"Remember, I am with you always to the end of the age" (Mt 28:20)

Motions or movements

ociones is a word that appears several times in the SpEx of St Ignatius of Loyola. He often combines it with the word interior in order to refer to the inner motions or movements of the soul, in the form of thoughts, feelings, or inclinations that arise during prayer or the retreat. These movements are essential for discernment in the Ignatian spiritual tradition.

St Ignatius distinguishes between two types of inner movements:

Consolation (consolación): These are movements that bring a sense of peace, joy, and closeness to God. Consolation often leads to a greater love for God and others and a deepening of faith and hope.

Desolation (desolación): These movements cause feelings of darkness, anxiety, and separation from God. Desolation can lead to doubt, despair, and a sense of being cut off from God's love.

Nevertheless, one must exercise great care. Because, according to St Ignatius, inner movements of consolation or desolation can be used by the enemy to propose or to make the motion of apparent pleasures. I quote "He fills their imagination with sensual delights and gratifications, the more readily to keep them in their vices and increase the number of their sins" (SpEx 314). And in another, Ignatius writes, "For just as in consolation the good spirit guides and counsels us, so in desolation the evil spirit guides and counsels. Following his counsels we can never find the way to a right decision" (SpEx 318). No wonder there is what we call false consolations. These false consolations can deceive us if we are not vigilant. The role of a spiritual guide is to help us discern where we are spiritually, guiding us to recognize true consolations from God and reject the deceptive counsel of the evil one.

"Mociones" typically refers to formal motions or proposals in meetings or assemblies. We must know where it is coming from, who is making the motion. Beware when we seek consolations—those moments of peace, joy, and closeness to God. Our ultimate goal is not merely these consolations but the God who grants them. St. Ignatius of Loyola teaches us to focus on the Giver, not just the gifts. By doing so, we anchor our faith in God’s unchanging love rather than transient emotional states.

The second point, is a word about making judgments. One of the pitfalls in our spiritual journey is the tendency to judge ourselves and others harshly.

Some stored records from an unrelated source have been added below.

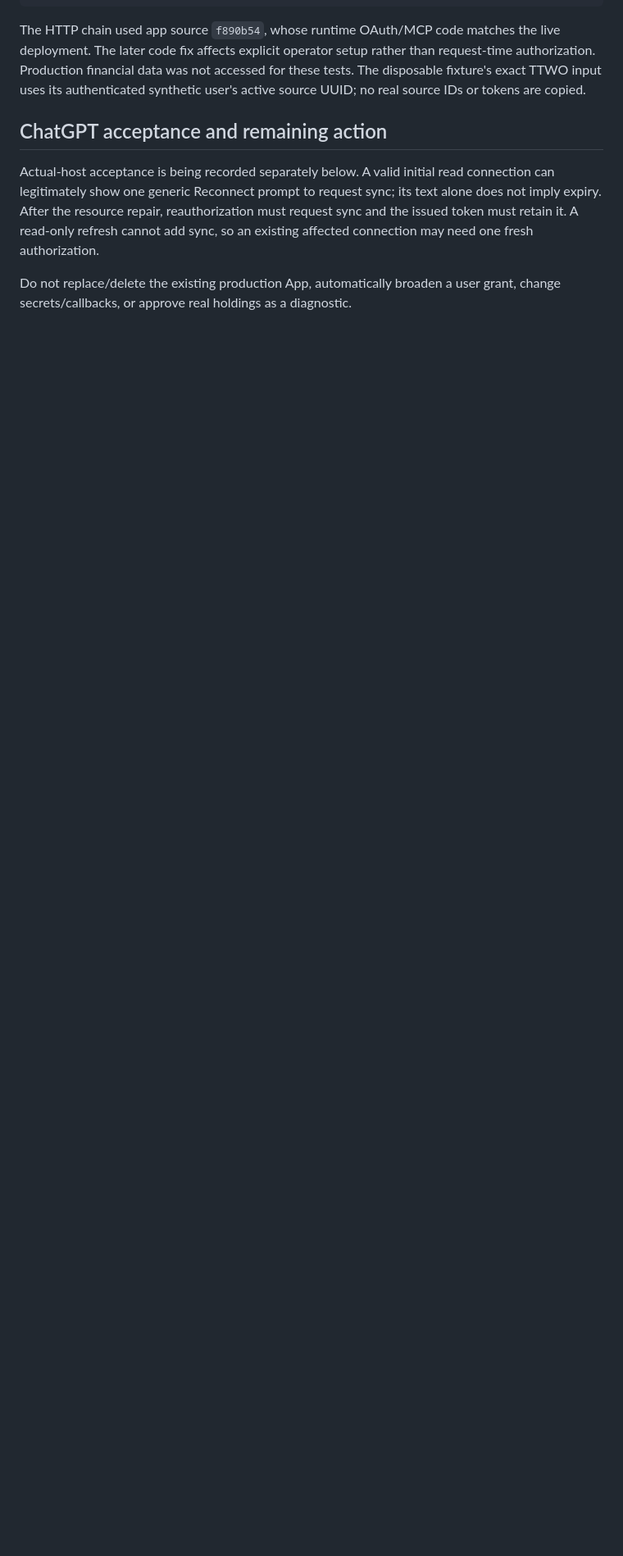
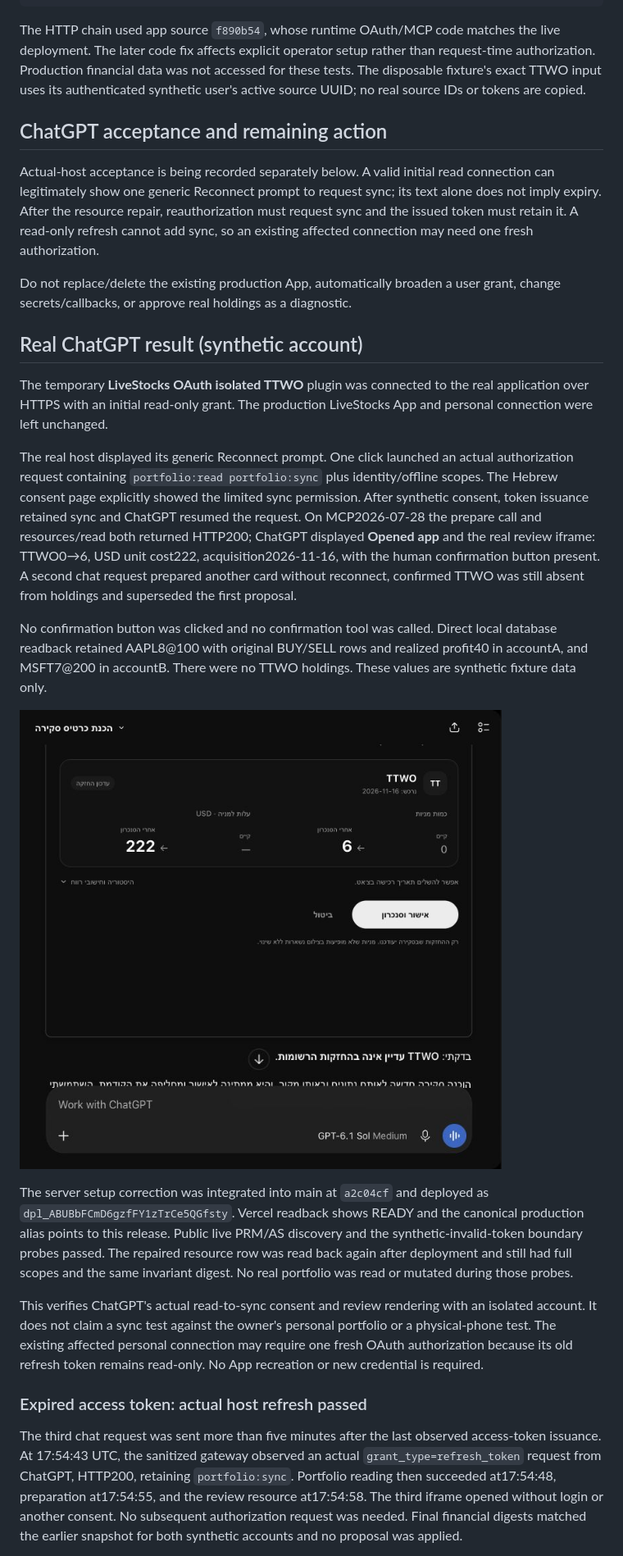
Before and after one commit to razmazlih/live-stocks, a Markdown page: docs/OAUTH_SYNC_RESOURCE_POLICY.md, the part around one of its changes. Shown at 82% size. Drawn GitHub-style; pictures changed too: docs/screenshots/oauth-sync-ttwo-host-2026-11-16.jpg (added); blank space fills up the shorter version.

Commit message:
docs(oauth): record verified ChatGPT sync and refresh acceptance

```diff
--- a/docs/OAUTH_SYNC_RESOURCE_POLICY.md
+++ b/docs/OAUTH_SYNC_RESOURCE_POLICY.md
@@ -126,3 +126,50 @@ add sync, so an existing affected connection may need one fresh authorization.
 
 Do not replace/delete the existing production App, automatically broaden a user
 grant, change secrets/callbacks, or approve real holdings as a diagnostic.
+
+## Real ChatGPT result (synthetic account)
+
+The temporary **LiveStocks OAuth isolated TTWO** plugin was connected to the real
+application over HTTPS with an initial read-only grant. The production LiveStocks
+App and personal connection were left unchanged.
+
+The real host displayed its generic Reconnect prompt. One click launched an
+actual authorization request containing `portfolio:read portfolio:sync` plus
+identity/offline scopes. The Hebrew consent page explicitly showed the limited
+sync permission. After synthetic consent, token issuance retained sync and
+ChatGPT resumed the request. On MCP2026-07-28 the prepare call and resources/read
+both returned HTTP200; ChatGPT displayed **Opened app** and the real review iframe:
+TTWO0→6, USD unit cost222, acquisition2026-11-16, with the human confirmation
+button present. A second chat request prepared another card without reconnect,
+confirmed TTWO was still absent from holdings and superseded the first proposal.
+
+No confirmation button was clicked and no confirmation tool was called. Direct
+local database readback retained AAPL8@100 with original BUY/SELL rows and realized
+profit40 in accountA, and MSFT7@200 in accountB. There were no TTWO holdings.
+These values are synthetic fixture data only.
+
+![Real ChatGPT TTWO review, synthetic data only](screenshots/oauth-sync-ttwo-host-2026-11-16.jpg)
+
+The server setup correction was integrated into main at `a2c04cf` and deployed as
+`dpl_ABUBbFCmD6gzfFY1zTrCe5QGfsty`. Vercel readback shows READY and the canonical
+production alias points to this release. Public live PRM/AS discovery and the
+synthetic-invalid-token boundary probes passed. The repaired resource row was
+read back again after deployment and still had full scopes and the same invariant
+digest. No real portfolio was read or mutated during those probes.
+
+This verifies ChatGPT's actual read-to-sync consent and review rendering with an
+isolated account. It does not claim a sync test against the owner's personal
+portfolio or a physical-phone test. The existing affected personal connection
+may require one fresh OAuth authorization because its old refresh token remains
+read-only. No App recreation or new credential is required.
+
+### Expired access token: actual host refresh passed
+
+The third chat request was sent more than five minutes after the last observed
+access-token issuance. At 17:54:43 UTC, the sanitized gateway observed an actual
+`grant_type=refresh_token` request from ChatGPT, HTTP200, retaining `portfolio:sync`.
+Portfolio reading then succeeded at17:54:48, preparation at17:54:55, and the review
+resource at17:54:58. The third iframe opened without login or another consent.
+No subsequent authorization request was needed. Final financial digests matched
+the earlier snapshot for both synthetic accounts and no proposal was applied.
+
```
Also changed, not shown: other parts of docs/OAUTH_SYNC_RESOURCE_POLICY.md (+19 -0 lines), 1 other file.
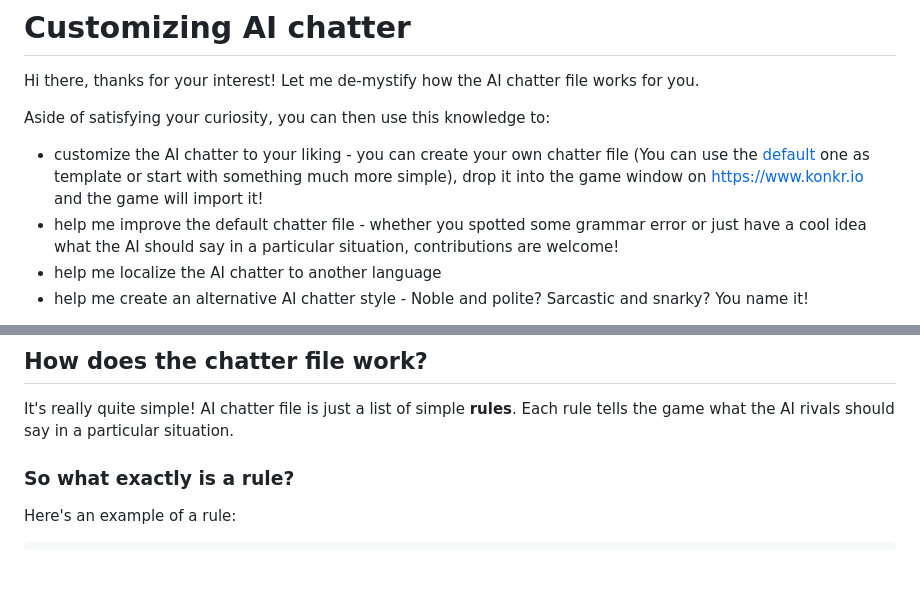
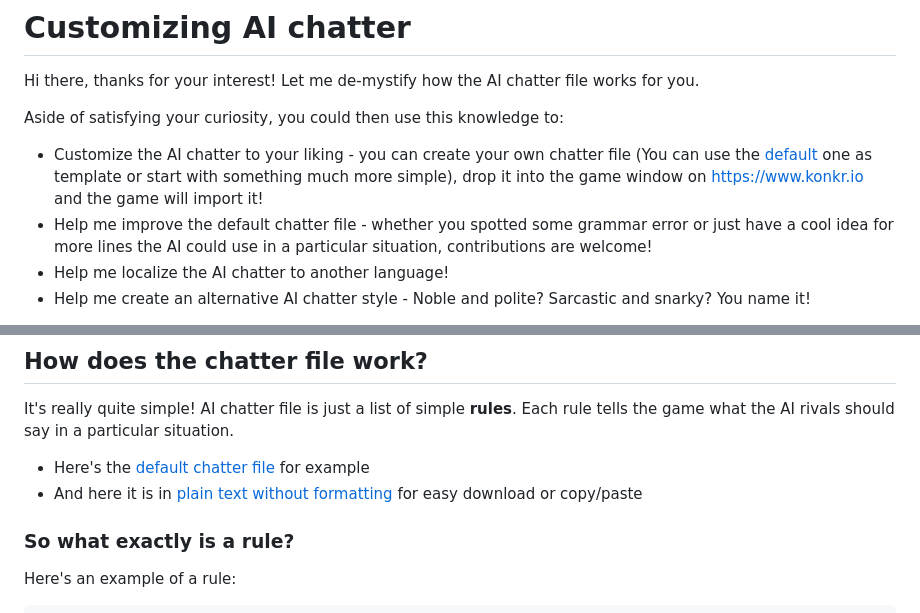
Before and after one commit to michal-bures/konkr_data, a Markdown page: ai-chatter/README.md, 2 parts joined by grey strips. Drawn GitHub-style; blank space fills up the shorter version.

Commit message:
readme tweaks

```diff
--- a/ai-chatter/README.md
+++ b/ai-chatter/README.md
@@ -2,10 +2,10 @@
 
 Hi there, thanks for your interest! Let me de-mystify how the AI chatter file works for you.
 
-Aside of satisfying your curiosity, you can then use this knowledge to:
-- customize the AI chatter to your liking - you can create your own chatter file (You can use the [default](./default.md) one as template or start with something much more simple),
+Aside of satisfying your curiosity, you could then use this knowledge to:
+- Customize the AI chatter to your liking - you can create your own chatter file (You can use the [default](./default.md) one as template or start with something much more simple),
 drop it into the game window on [https://www.konkr.io](www.konkr.io) and the game will import it!
-- help me improve the default chatter file - whether you spotted some grammar error or just have a cool idea what the AI should say in a particular situation, contributions are welcome!
-- help me localize the AI chatter to another language
-- help me create an alternative AI chatter style - Noble and polite? Sarcastic and snarky? You name it!
+- Help me improve the default chatter file - whether you spotted some grammar error or just have a cool idea for more lines the AI could use in a particular situation, contributions are welcome!
+- Help me localize the AI chatter to another language!
+- Help me create an alternative AI chatter style - Noble and polite? Sarcastic and snarky? You name it!
 
@@ -19,6 +19,9 @@ Now let's dig into it!
 
 It's really quite simple! AI chatter file is just a list of simple **rules**. Each rule tells the game what the AI
 rivals should say in a particular situation.
+
+* Here's the [default chatter file](./default.md) for example
+* And here it is in [plain text without formatting](https://raw.githubusercontent.com/michal-bures/konkr_data/master/ai-chatter/default.md)  for easy download or copy/paste
 
 ### So what exactly is a rule?
 
```
Also changed, not shown: other parts of ai-chatter/README.md (+1 -1 lines).
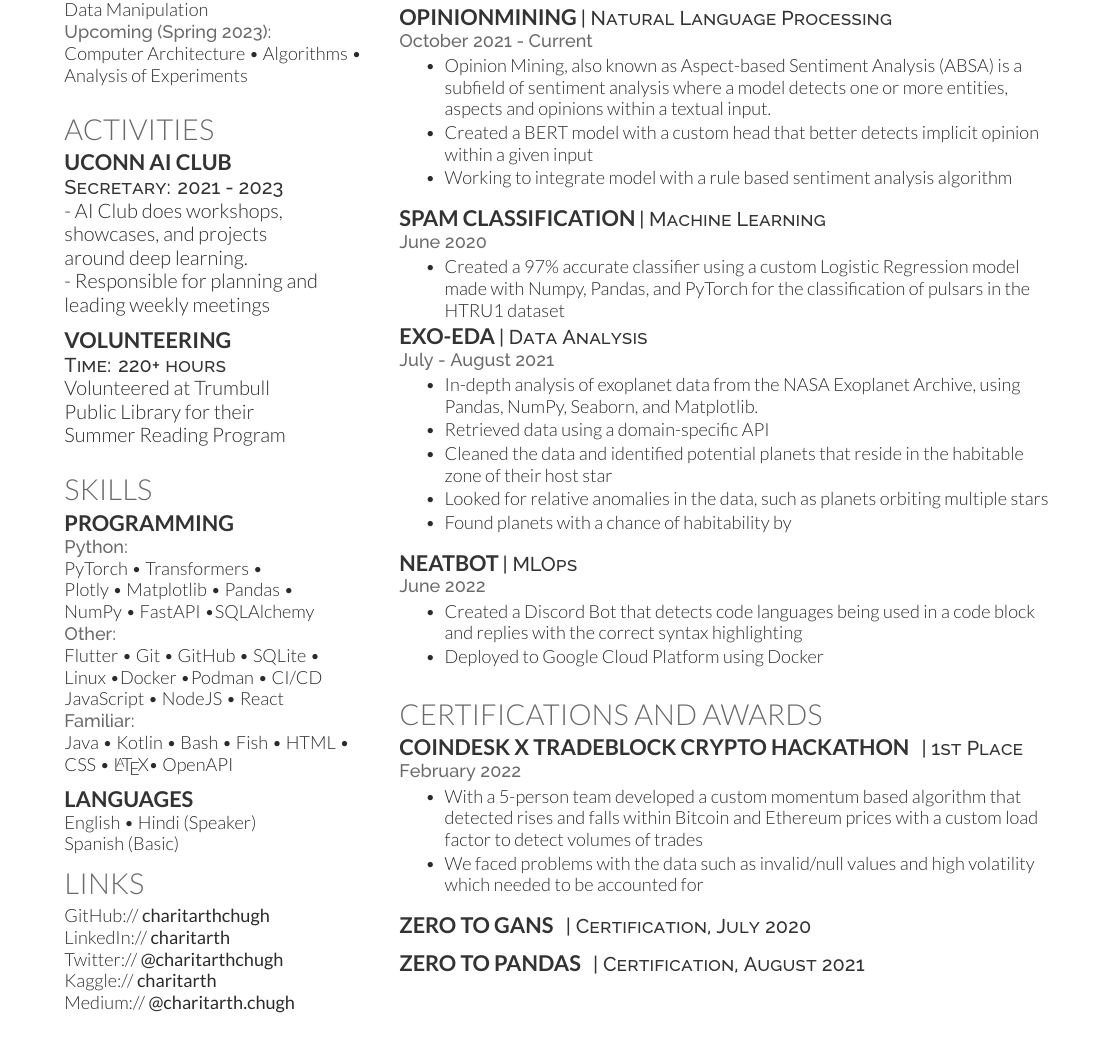
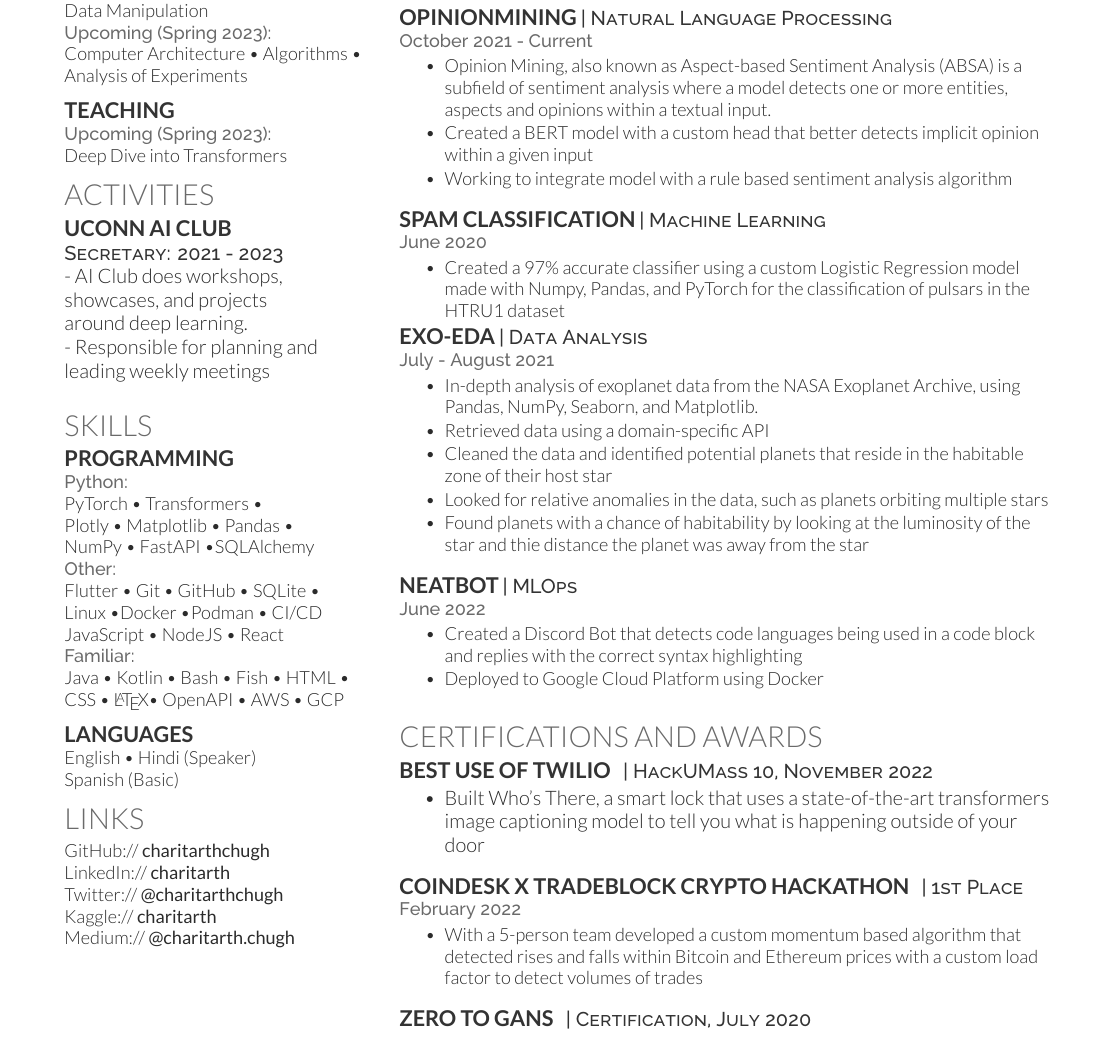
Before and after one commit to charitarthchugh/resume, a LaTeX CV (resume.tex): part of the page before the commit and part of page 2 of 2 after it, cut so that both start at the same text. Compiled offline with XeLaTeX.

Commit message:
Update resume

```diff
--- a/resume.tex
+++ b/resume.tex
@@ -93,7 +93,9 @@
 	\location{Upcoming (Spring 2023):}
 	Computer Architecture \textbullet{} Algorithms \textbullet{} Analysis of Experiments
 	\sectionsep{}
-
+	\subsection{Teaching}\label{subsec:teaching}
+	\location{Upcoming (Spring 2023):}
+	Deep Dive into Transformers
 
 	%%%%%%%%%%%%%%%%%%%%%%%%%%%%%%%%%%%%%%
 	%     Volunteering and Activities
@@ -119,12 +121,12 @@
 	% and computer hardware.\\ Led and organized weekly meetings.
 	% \vspace{\topsep}
 
-    \subsection{Volunteering}\label{subsec:volunteering}
-    \descript{Time: 220+ hours}
-    Volunteered at Trumbull \\
-    Public Library for their\\
-    Summer Reading Program
-    \sectionsep{}
+	% \subsection{Volunteering}\label{subsec:volunteering}
+	% \descript{Time: 220+ hours}
+	% Volunteered at Trumbull \\
+	% Public Library for their\\
+	% Summer Reading Program
+	% \sectionsep{}
 
 	%%%%%%%%%%%%%%%%%%%%%%%%%%%%%%%%%%%%%%
 	%     SKILLS
@@ -143,7 +145,7 @@
 	JavaScript \textbullet{} NodeJS \textbullet{} React \\
 	\location{Familiar:}
 	Java \textbullet{} Kotlin \textbullet{} Bash \textbullet{} Fish \textbullet{} HTML \textbullet{}\\
-    CSS \textbullet{} \LaTeX \textbullet{} OpenAPI
+	CSS \textbullet{} \LaTeX \textbullet{} OpenAPI \textbullet{} AWS \textbullet{} GCP
 	\vspace{\topsep}
 	\subsection{Languages}
 	English \textbullet{} Hindi (Speaker)\\
@@ -225,7 +227,7 @@
 		\item Retrieved data using a domain-specific API
 		\item Cleaned the data and identified potential planets that reside in the habitable zone of their host star
 		\item Looked for relative anomalies in the data, such as planets orbiting multiple stars
-        \item Found planets with a chance of habitability by
+		\item Found planets with a chance of habitability by looking at the luminosity of the star and thie distance the planet was away from the star
 
 	\end{tightemize}
 	\vspace{\topsep}
@@ -277,14 +279,27 @@
 
 
 	\section{Certifications and Awards}\label{sec:certifications-and-awards}
+	\runsubsection{Best Use of Twilio}
+	\descript{| HackUMass 10, November 2022}
+	\begin{tightemize}
+		\item Built Who's There, a smart lock that uses a state-of-the-art transformers image captioning model to tell you what is happening outside of your door
+	\end{tightemize}
+	% \location{ July 2020}
+	% \begin{tightemize}
+	%     \item Given for successful completion of "Deep Learning with Pytorch: Zero to GANs",
+	%     a six-week online course offered in collaboration by FreeCodeCamp and JovianAI.
+	%     \item Represents about 60 hours of coursework, which required doing weekly assignments, watching
+	%     lectures, a course project and a Kaggle Competition
+	% \end{tightemize}
+	\sectionsep{}
 	\runsubsection{\href{https://stamforddatascience.com/hackathon}{Coindesk x TradeBlock Crypto Hackathon}}
 	\descript{| 1st Place }
 	\location{ February 2022 }
 	\begin{tightemize}
 		\item With a  5-person team developed a custom momentum based algorithm that detected rises and falls within
 		Bitcoin and Ethereum prices with a custom load factor to detect volumes of trades
-        \item We faced problems with the data such as invalid/null values and high volatility which needed to be
-        accounted for
+		% \item We faced problems with the data such as invalid/null values and high volatility which needed to be
+		% accounted for
 	\end{tightemize}
 	\sectionsep{}
 	\runsubsection{Zero To GANs}
@@ -298,15 +313,15 @@
 	% \end{tightemize}
 	\sectionsep{}
 
-    \runsubsection{Zero To Pandas}
-    \descript{|  Certification, August 2021}
-    % \location{August 2021}
-    % \begin{tightemize}
-    %     \item Given for successful completion of "Data Analysis with Python: Zero to Pandas",
-    %     a six-week online course offered in collaboration by FreeCodeCamp and JovianAI.
-    %     \item Represents about 60 hours of coursework, which required doing weekly assignments, watching lectures, and a course project.
-    % \end{tightemize}
-    \sectionsep{}
+	% \runsubsection{Zero To Pandas}
+	% \descript{|  Certification, August 2021}
+	% % \location{August 2021}
+	% % \begin{tightemize}
+	% %     \item Given for successful completion of "Data Analysis with Python: Zero to Pandas",
+	% %     a six-week online course offered in collaboration by FreeCodeCamp and JovianAI.
+	% %     \item Represents about 60 hours of coursework, which required doing weekly assignments, watching lectures, and a course project.
+	% % \end{tightemize}
+	% \sectionsep{}
 
 	%%%%%%%%%%%%%%%%%%%%%%%%%%%%%%%%%%%%%%
 	%     PUBLICATIONS
```
Also changed, not shown: resume.pdf, 1 other file. Lines whose indentation alone changed are shown as unchanged.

When we judge, we become pushy and impatient. Instead, we must surrender judgment to the Lord, who is the author of all graces. Our task is to wait patiently for the Lord, trusting that He will turn our doubts and desolations into consolations in His time. The first reading is a reminder about how God deals with us just as he dealt with Adam and Eve after their fall. He asked them "Where are you?" God does not judge them. No. He is concerned about their whereabouts. In the retreat, he asks us the same question, "Where are you?" He constantly looks for us and after us in companionship and not to find fault in us. He is not after our perfection. The downfall of our first parents is they yielded to Satan's trickery. Satan’s trickery often lies in pointing out what we lack, creating a distorted mirror of ourselves to gain control, to be perfect, to be like God. By focusing on these negative reflections, we fall into discouragement and desolation. Recognize this deceit and turn instead to the truth of God’s love and presence in your life.

Finally, the relation between the language of judgment and the language of movement. Judgment kills the flow. It does not foster spiritual growth and alignment with divine will. Satan likes to interrupt the flow. It is a cruel language. The language of movement is one of compassion, mercy, and tenderness which is a core aspect of the Spiritual Exercises.

That is why again the invitation is to be gentle with yourselves, as the Lord is gentle towards us. When we practice self-compassion, not self-judgment, we open our hearts to receive God’s grace more fully, in His proper time. Amen. Fr JM Manzano SJ